The positive test came after Eaker received what was described as a “false positive” over the weekend. Eaker took a subsequent test that was negative before testing positive again multiple times.
Biles, who is also the world champion, and the rest of the regular team have been vaccinated. Skinner, who made the team in the “plus-one spot” — meaning she can compete as an individual in Tokyo — following Olympic Trials did battle both COVID-19 and pneumonia last winter.
Alternates have been rooming with other alternates since arriving in Japan, with the competitive team rooming with fellow competitors. All Olympic athletes and coaches have been moved to their own rooms since the positive test, with the Olympic athletes also moving to a new hotel, as was originally planned.
The Games are set to open on Friday with a state of emergency in force in Tokyo, which means almost all venues will be without any fans as new cases rise in the capital. The women's gymnastic team begins competing on Sunday.
The U.S. officials said the test took place when the team was training just outside Tokyo in Inzai City. Team members arrived last week for the camp to great fanfare at Narita airport.
Also Monday, the Czech Republic team reported a beach volleyball player tested positive and could miss his first game. Over the weekend, two South African soccer players became the first athletes inside the Olympic Village to test positive for COVID-19. The cases connected to the Tokyo Games highlight the herculean task organizers face to keep the virus contained while the world’s biggest sports event plays out.
The Tokyo Metropolitan Government on Monday reported 727 new cases in the capital.
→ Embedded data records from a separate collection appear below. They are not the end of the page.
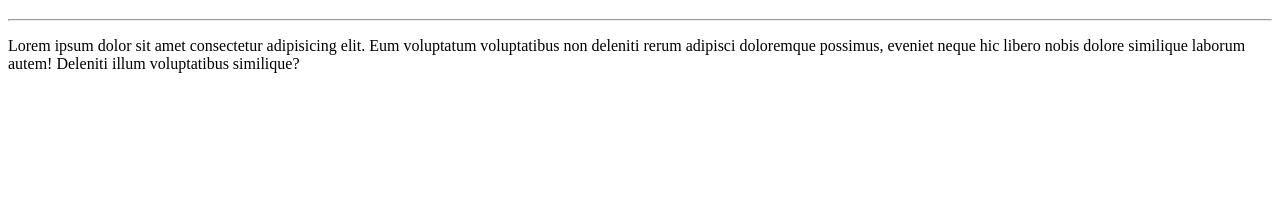
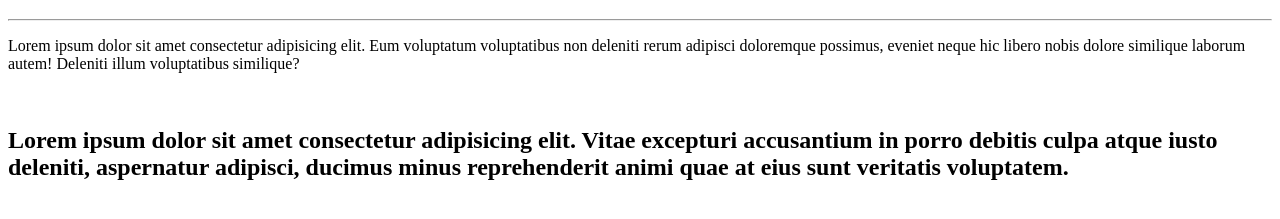
Before and after one commit to DevKailan/Ola-Mundo, a plain HTML site: page Site Exemplo/index.html in a window 1280 px wide. Shown: the part 61-280 px from the top of the page. Drawn offline with Linux system fonts and the light colour scheme.

Commit message:
Adicionei um parágrafo

```diff
--- a/Site Exemplo/index.html
+++ b/Site Exemplo/index.html
@@ -9,5 +9,7 @@
     <H1>Olá, Mundo</H1>
     <hr>
     <p>Lorem ipsum dolor sit amet consectetur adipisicing elit. Eum voluptatum voluptatibus non deleniti rerum adipisci doloremque possimus, eveniet neque hic libero nobis dolore similique laborum autem! Deleniti illum voluptatibus similique?</p>
+    <br>
+    <h2>Lorem ipsum dolor sit amet consectetur adipisicing elit. Vitae excepturi accusantium in porro debitis culpa atque iusto deleniti, aspernatur adipisci, ducimus minus reprehenderit animi quae at eius sunt veritatis voluptatem.</h2>
 </body>
 </html>
```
It is the 30th straight day that cases were higher than the previous week. The cases last Monday were 502.